> **TASK OBJECTIVE**:
Pictures stay out, but every line of the data is copied exactly.

> **EXTRACTED RECORDS**:
# # # #
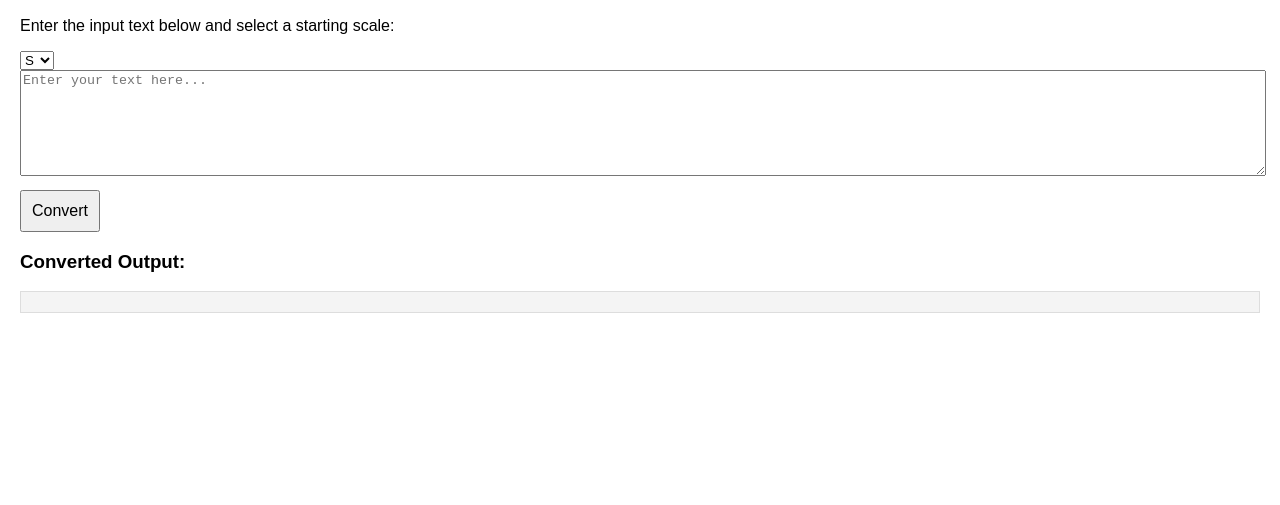
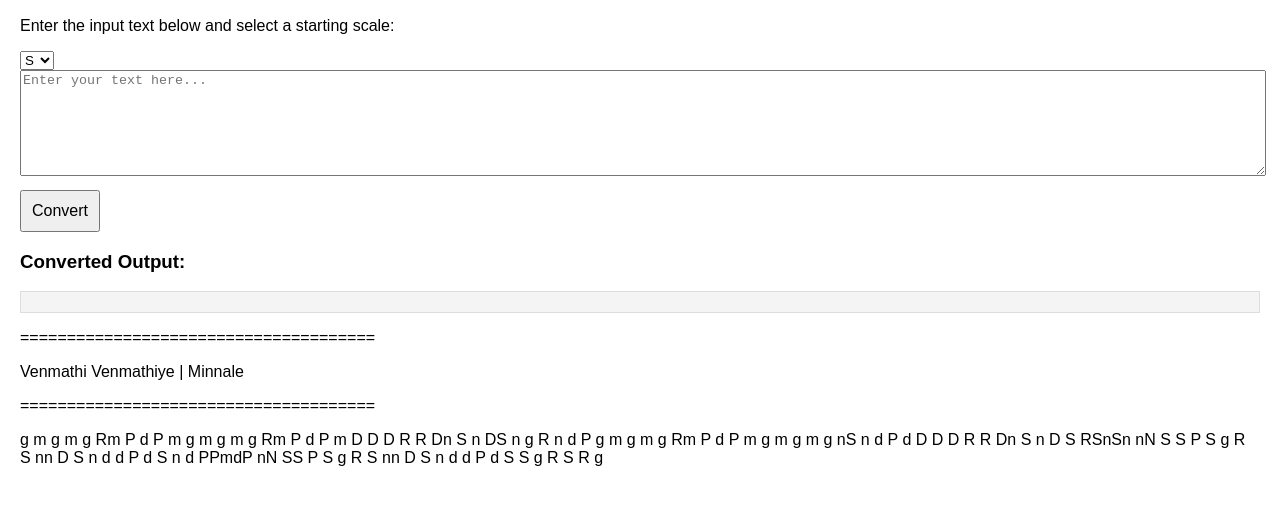
Before and after one commit to prabirnathpraveen/LetterConverter_SAREGAMA, a plain HTML site: page index.html in a window 1280 px wide. Shown: the part 51-556 px from the top of the page. Drawn offline with Linux system fonts and the light colour scheme.

Commit message:
Add notes for venmathiyea

```diff
--- a/index.html
+++ b/index.html
@@ -43,6 +43,24 @@
 
 <h3>Converted Output:</h3>
 <pre id="outputText"></pre>
+<p>======================================</p>
+    Venmathi Venmathiye | Minnale
+<p>======================================</p>
+
+g m g   m g   Rm P d  P m
+g m g   m  g  Rm P d  P m
+D D D   R R  Dn S n DS  n
+g R  n d P
+
+
+g m g   m g   Rm P d  P m
+g m g   m  g  nS n d P d
+D D D   R R    Dn S  n  D S   RSnSn
+
+nN  S S P    S g R S   nn D  S n
+d d  P  d S   n d   PPmdP
+nN  SS  P   S g   R S   nn  D  S n
+d d P  d   S  S g R   S R g
 
 <script>
     const notes = ['S', 'R', 'G', 'M', 'P', 'D', 'N'];
```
# # # #
> **ANSWER SECTION**:
Before and after one commit to prabirnathpraveen/LetterConverter_SAREGAMA, a plain HTML site: page index.html in a window 1280 px wide. Shown: the part 51-556 px from the top of the page. Drawn offline with Linux system fonts and the light colour scheme.

Commit message:
Add notes for venmathiyea

```diff
--- a/index.html
+++ b/index.html
@@ -43,6 +43,24 @@
 
 <h3>Converted Output:</h3>
 <pre id="outputText"></pre>
+<p>======================================</p>
+    Venmathi Venmathiye | Minnale
+<p>======================================</p>
+
+g m g   m g   Rm P d  P m
+g m g   m  g  Rm P d  P m
+D D D   R R  Dn S n DS  n
+g R  n d P
+
+
+g m g   m g   Rm P d  P m
+g m g   m  g  nS n d P d
+D D D   R R    Dn S  n  D S   RSnSn
+
+nN  S S P    S g R S   nn D  S n
+d d  P  d S   n d   PPmdP
+nN  SS  P   S g   R S   nn  D  S n
+d d P  d   S  S g R   S R g
 
 <script>
     const notes = ['S', 'R', 'G', 'M', 'P', 'D', 'N'];
```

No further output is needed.